Latest California Healthline Stories
In this episode of KHN’s “What the Health?” Sarah Jane Tribble of Kaiser Health News, Stephanie Armour of The Wall Street Journal, Kimberly Leonard of the Washington Examiner and Rebecca Adams of CQ Roll Call talk about the Food and Drug Administration’s latest actions to address teenagers’ use of e-cigarettes, Arkansas’ Medicaid work requirements and news about the uninsured from the latest federal Census report.
The six-term Arizona senator, who died Saturday, took on some of health care’s goliaths, such as the tobacco industry and insurance companies, in addition to the health law.

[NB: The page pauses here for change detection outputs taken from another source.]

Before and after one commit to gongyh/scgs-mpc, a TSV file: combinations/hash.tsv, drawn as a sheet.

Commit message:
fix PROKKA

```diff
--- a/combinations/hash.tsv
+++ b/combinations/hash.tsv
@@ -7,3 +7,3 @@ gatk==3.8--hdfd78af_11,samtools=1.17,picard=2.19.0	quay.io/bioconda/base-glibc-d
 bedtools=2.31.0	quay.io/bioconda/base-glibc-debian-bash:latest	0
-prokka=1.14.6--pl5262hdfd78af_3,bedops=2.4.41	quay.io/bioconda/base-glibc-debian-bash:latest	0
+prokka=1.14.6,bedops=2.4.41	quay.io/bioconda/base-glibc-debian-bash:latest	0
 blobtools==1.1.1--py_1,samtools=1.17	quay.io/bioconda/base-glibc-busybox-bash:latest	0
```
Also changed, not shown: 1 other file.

Educators and researchers say that as vaping becomes more common among young people, some are putting pot in their pods.
Public health officials worry vaping is an emerging disaster that could reverse years of decline in smoking by young people. What’s the latest evidence that e-cigarettes are a gateway to tobacco?

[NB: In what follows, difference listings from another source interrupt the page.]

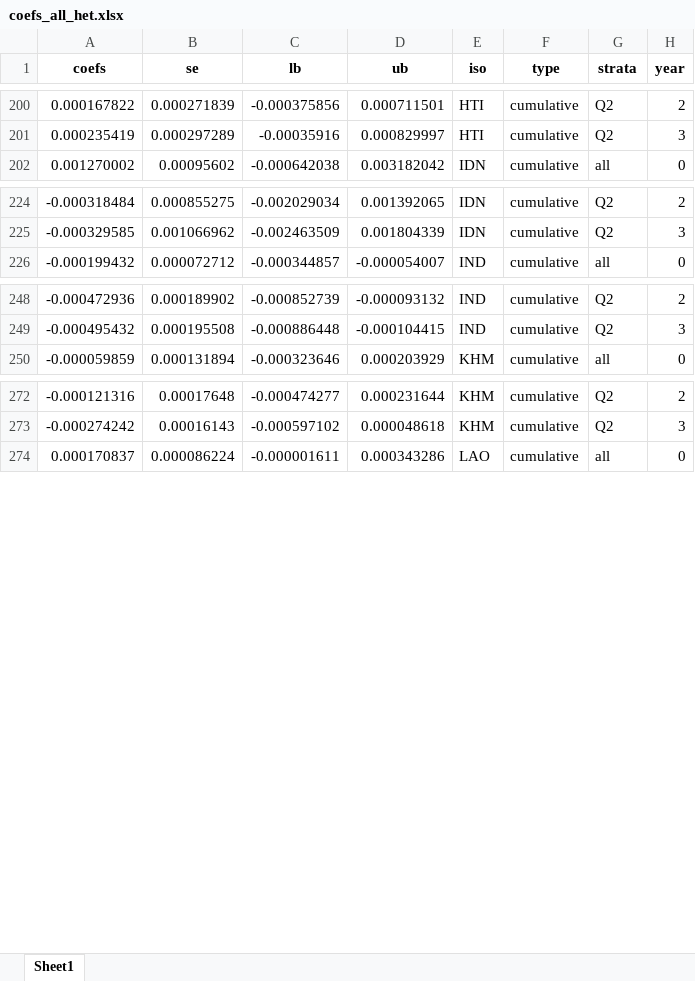
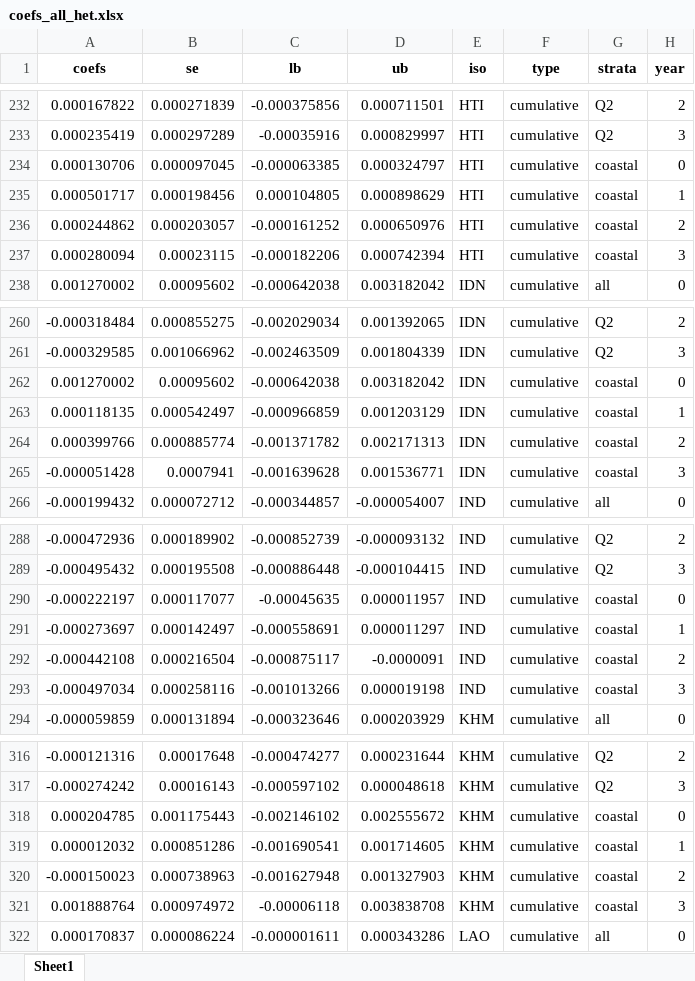
Before and after one commit to annapal/cyclone-child-marraige, an Excel workbook: results/coefs_all_het.xlsx, sheet Sheet1, drawn as a sheet; only a part is shown, gaps mark what is left out; values as stored, in another font and other column widths than the file's, no borders; the diff covers the shown part only; the diff names each change by its address in the sheet, - before the commit and + after, or states it on an @@ line.

```diff
--- a/results/coefs_all_het.xlsx (sheet Sheet1)
+++ b/results/coefs_all_het.xlsx (sheet Sheet1)
+row 234: 0.000130706 | 0.000097045 | -0.000063385 | 0.000324797 | HTI | cumulative | coastal | 0
+row 235: 0.000501717 | 0.000198456 | 0.000104805 | 0.000898629 | HTI | cumulative | coastal | 1
+row 236: 0.000244862 | 0.000203057 | -0.000161252 | 0.000650976 | HTI | cumulative | coastal | 2
+row 237: 0.000280094 | 0.00023115 | -0.000182206 | 0.000742394 | HTI | cumulative | coastal | 3
+row 262: 0.001270002 | 0.00095602 | -0.000642038 | 0.003182042 | IDN | cumulative | coastal | 0
+row 263: 0.000118135 | 0.000542497 | -0.000966859 | 0.001203129 | IDN | cumulative | coastal | 1
+row 264: 0.000399766 | 0.000885774 | -0.001371782 | 0.002171313 | IDN | cumulative | coastal | 2
+row 265: -0.000051428 | 0.0007941 | -0.001639628 | 0.001536771 | IDN | cumulative | coastal | 3
+row 290: -0.000222197 | 0.000117077 | -0.00045635 | 0.000011957 | IND | cumulative | coastal | 0
+row 291: -0.000273697 | 0.000142497 | -0.000558691 | 0.000011297 | IND | cumulative | coastal | 1
+row 292: -0.000442108 | 0.000216504 | -0.000875117 | -0.0000091 | IND | cumulative | coastal | 2
+row 293: -0.000497034 | 0.000258116 | -0.001013266 | 0.000019198 | IND | cumulative | coastal | 3
+row 318: 0.000204785 | 0.001175443 | -0.002146102 | 0.002555672 | KHM | cumulative | coastal | 0
+row 319: 0.000012032 | 0.000851286 | -0.001690541 | 0.001714605 | KHM | cumulative | coastal | 1
+row 320: -0.000150023 | 0.000738963 | -0.001627948 | 0.001327903 | KHM | cumulative | coastal | 2
+row 321: 0.001888764 | 0.000974972 | -0.00006118 | 0.003838708 | KHM | cumulative | coastal | 3
```
Also changed, not shown: 68 added rows elsewhere in this sheet, results/prop_all_het.xlsx, 4 other files.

Vaping is becoming increasingly popular in the United States, especially among young people. This fact is triggering an unexpected divide within the public health community and complicating efforts to regulate the industry.
Nicotine-loaded e-cig juices that spoof popular treats — marketed to help adults kick the smoking habit— instead may be luring youths into addiction. California Healthline’s Facebook Live peeled back the curtains on this wolf in sheep’s clothing.
Chronic obstructive pulmonary disease (COPD), linked to long-term smoking, has traditionally been considered a men’s disease. But data show it is now more prevalent among women — in large part because they embraced smoking much later than men did.
Research out Monday offers evidence that advertising for e-cigarettes and other new tobacco products, which aren’t subject to the same restrictions that apply to the marketing traditional cigarettes, is stoking use among adolescents and young-adult smokers.
In this episode of KHN’s “What the Health?” Julie Rovner of Kaiser Health News, Joanne Kenen of Politico, Anna Edney of Bloomberg News and Margot Sanger-Katz of The New York Times discuss the apparent demise of bipartisan legislation aimed at shoring up parts of the Affordable Care Act. They also discuss aggressive new efforts by the Food and Drug Administration to regulate tobacco products. Plus, for extra credit, the panelists offer their favorite health policy stories of the week.
Scientists are finding that, just as with secondhand smoke from tobacco, inhaling secondhand smoke from marijuana can make it harder for arteries to expand to allow a healthy flow of blood.